[EN] Submerged arc welding (SAW) was one of the first welding processes to be developed and still is widely used in various sectors of the metalworking industry, such as shipbuilding or renewable energies. Like the other processes, this one also presents its set of advantages and disadvantages and, therefore, it is important to study the company's needs before investing in this or any other welding process.
The possibility of welding metal parts had a great impact on the development of the metalworking industry, as it made possible to streamline production times, reduce costs and increase the quality of the finished parts. The shipbuilding industry, for example, took a big leap with the development of welding processes as it allowed the creation of stronger and lighter structures.
One of the first processes developed was submerged arc welding, also known as SAW.
WHAT IS SUBMERGED ARC WELDING?
Submerged Arc Welding is a welding process in which heat is supplied, through an electric arc, between a wire electrode and the workpiece.
Both the electrode and the part are covered by a layer of granular flux that guarantees protection against the effects of atmospheric gases. This flux also works as a thermal insulator, storing a large concentration of heat that allows high penetration of the weld bead into the workpiece. The remaining unfused granular stream is collected for reuse.
Since it is covered with this protective cover, the electric arc is not visible, which means that the welding does not spark or spatter, unlike other welding processes such as MIG/MAG welding or TIG welding.
In addition to being a process widely used in the naval industry, it can also be used in other medium/large components, boilers, shipyards, platforms, among others.
MOTOFIL has several robotic cells installed, especially in the structural steel industry in the manufacture of beams and profiles.
ADVANTAGES OF SUBMERGED ARC WELDING
Submerged Arc Welding is ideal for parts that require a long straight weld bead.
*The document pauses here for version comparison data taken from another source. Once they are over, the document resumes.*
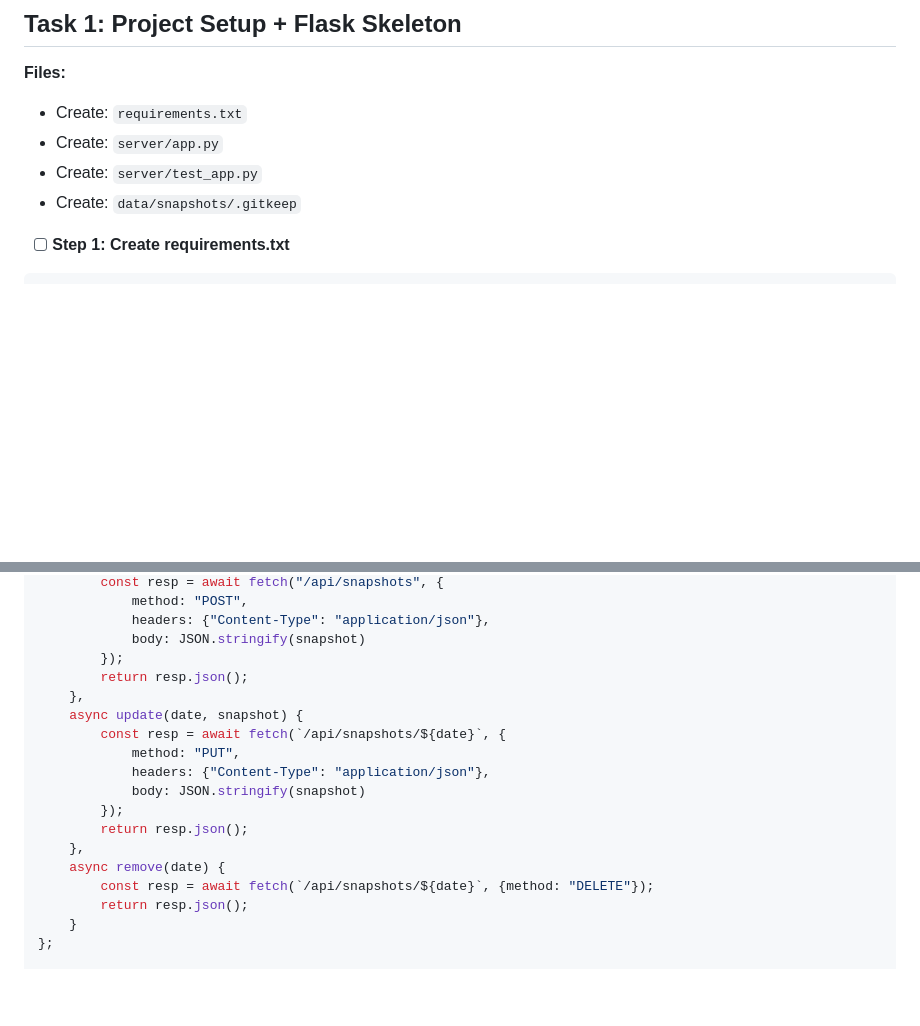
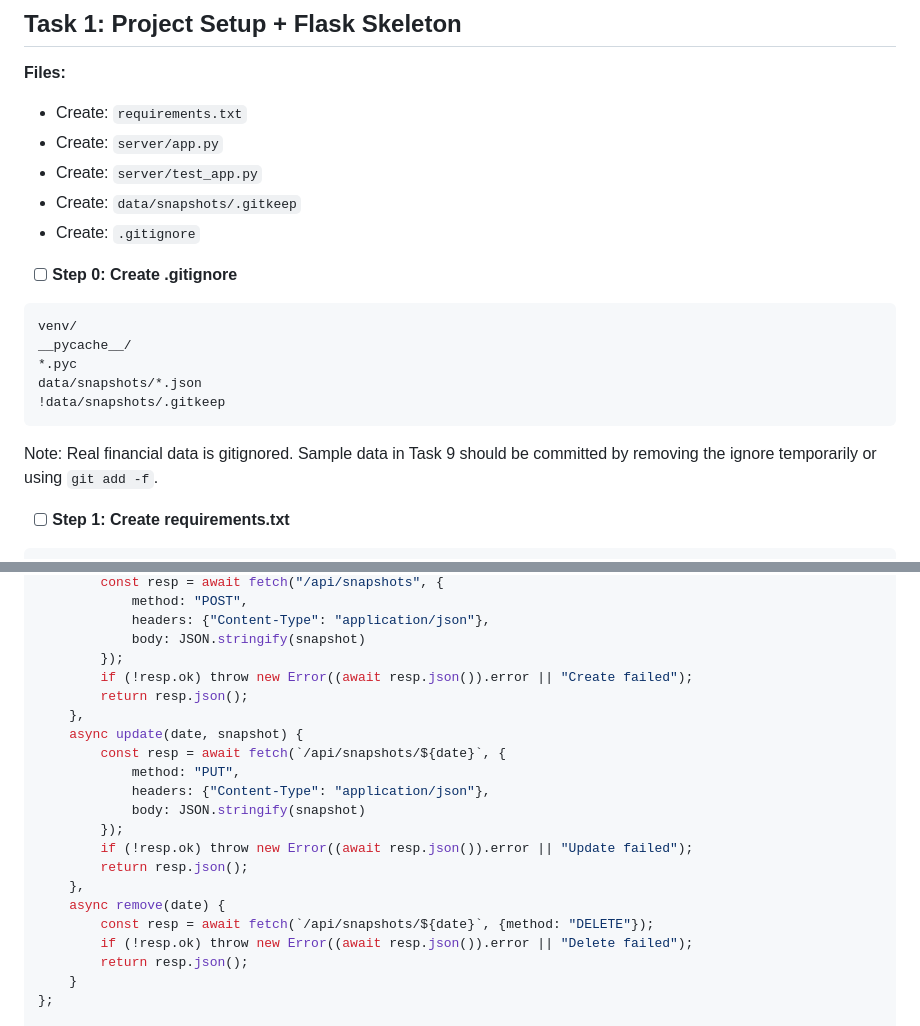
Before and after one commit to kuoowen-web/game_resources, a Markdown page: docs/plans/2026-03-17-asset-tracker.md, 2 parts joined by grey strips. Rendered like a GitHub page; blank space fills up the shorter version.

Commit message:
init: project setup with spec and plan

````diff
--- a/docs/plans/2026-03-17-asset-tracker.md
+++ b/docs/plans/2026-03-17-asset-tracker.md
@@ -37,6 +37,19 @@ game_resources/
 - Create: `server/app.py`
 - Create: `server/test_app.py`
 - Create: `data/snapshots/.gitkeep`
+- Create: `.gitignore`
+
+- [ ] **Step 0: Create .gitignore**
+
+```
+venv/
+__pycache__/
+*.pyc
+data/snapshots/*.json
+!data/snapshots/.gitkeep
+```
+
+Note: Real financial data is gitignored. Sample data in Task 9 should be committed by removing the ignore temporarily or using `git add -f`.
 
 - [ ] **Step 1: Create requirements.txt**
 
@@ -469,6 +482,7 @@ const API = {
             headers: {"Content-Type": "application/json"},
             body: JSON.stringify(snapshot)
         });
+        if (!resp.ok) throw new Error((await resp.json()).error || "Create failed");
         return resp.json();
     },
     async update(date, snapshot) {
@@ -477,10 +491,12 @@ const API = {
             headers: {"Content-Type": "application/json"},
             body: JSON.stringify(snapshot)
         });
+        if (!resp.ok) throw new Error((await resp.json()).error || "Update failed");
         return resp.json();
     },
     async remove(date) {
         const resp = await fetch(`/api/snapshots/${date}`, {method: "DELETE"});
+        if (!resp.ok) throw new Error((await resp.json()).error || "Delete failed");
         return resp.json();
     }
 };
````
Also changed, not shown: other parts of docs/plans/2026-03-17-asset-tracker.md (+1 -1 lines).
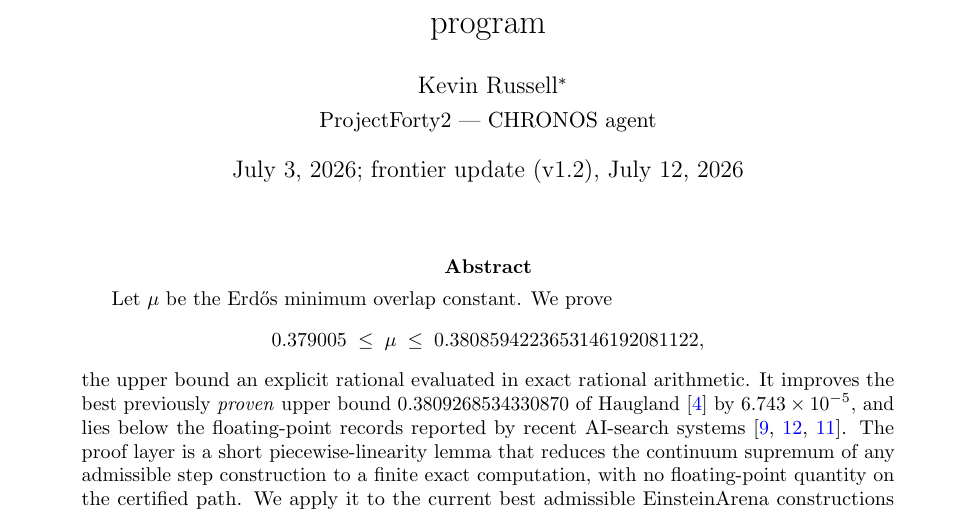
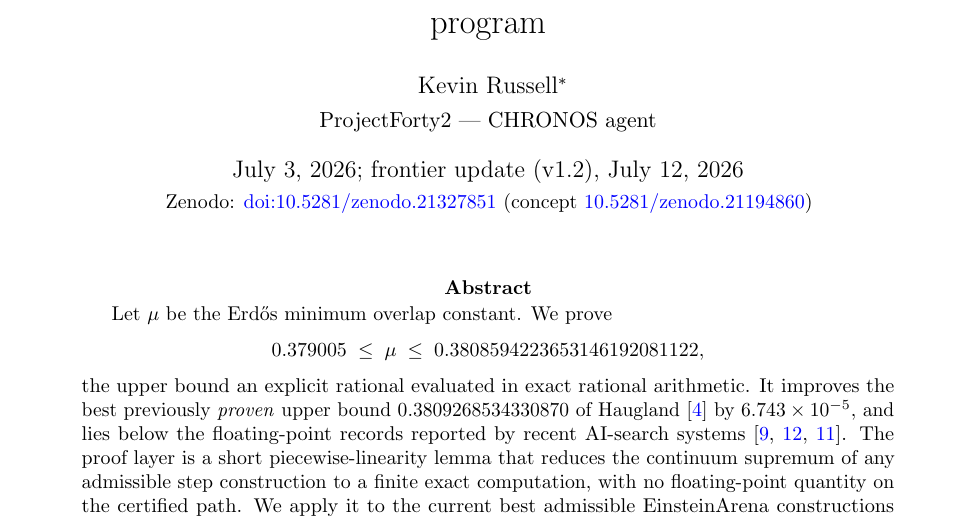
Before and after one commit to techno-optimist/erdos-minimum-overlap-bound, a LaTeX paper (erdos_minimum_overlap_bracket.tex): part of page 1 of 15, cut so that both start at the same text. Compiled offline with pdfLaTeX.

Commit message:
v1.2.1: DOI on title page

```diff
--- a/erdos_minimum_overlap_bracket.tex
+++ b/erdos_minimum_overlap_bracket.tex
@@ -39,7 +39,7 @@ note is the exact \emph{proof layer}; the constructions are credited to their
 authors. See the attribution statement in Section~\ref{sec:intro}. Verification artifacts are
 listed in Appendix~\ref{sec:repro}.}\\[3pt]
 {\normalsize ProjectForty2 --- CHRONOS agent}}
-\date{July 3, 2026; frontier update (v1.2), July 12, 2026}
+\date{July 3, 2026; frontier update (v1.2), July 12, 2026\\[2pt]{\small Zenodo: \href{https://doi.org/10.5281/zenodo.21327851}{doi:10.5281/zenodo.21327851} (concept \href{https://doi.org/10.5281/zenodo.21194860}{10.5281/zenodo.21194860})}}
 
 \begin{document}
 \maketitle
```
Also changed, not shown: erdos_minimum_overlap_bracket.pdf, fig_construction.pdf.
It has advantages such as:
- High quality of the welding process;
- Torch travel speed can be quite high (compared to processes like MIG/MAG or TIG welding);
- The granular flux prevents visible welding arcs and reduces smoke from the process, which minimizes the investment in protection and aspiration equipment and makes the working environment safer;
- Greater profitability, as there is no loss of material in projections;
- High deposition rates which allow welding of large thicknesses;
- It is capable of welding small or large thicknesses and the vast majority of steels (this advantage makes this process ideal for welding tanks, large pipes or beams);
- Granular flux can be reused in other projects (there is a limitation on the number of times the flux is reused);
- Welding bead features high impact resistance and good appearance.
LIMITATIONS / DISADVANTAGES OF SUBMERGED ARC WELDING
Like all other welding processes, this one also has some limitations that should be considered when choosing the ideal welding process.
Some of the limitations or disadvantages of submerged arc welding are:
- Due to the large weld pool, the weld has to be done in a horizontal position;
- The process requires more training from its operators given greater complexity and control of the process;
- More limited process (the developed equipment is difficult to adapt to other purposes).
IS SUBMERGED ARC WELDING IDEAL FOR YOUR PROJECT?
Before choosing any of the welding processes, it is important to analyze the complexity and volume of parts that we are going to weld, the time we have and the investment we are willing to make.
If you're not convinced which process is right for you, talk to us! MOTOFIL has over 30 years of know-how in the development of robotic welding equipment and has a team of specialized technicians capable of providing the ideal solution for your challenge.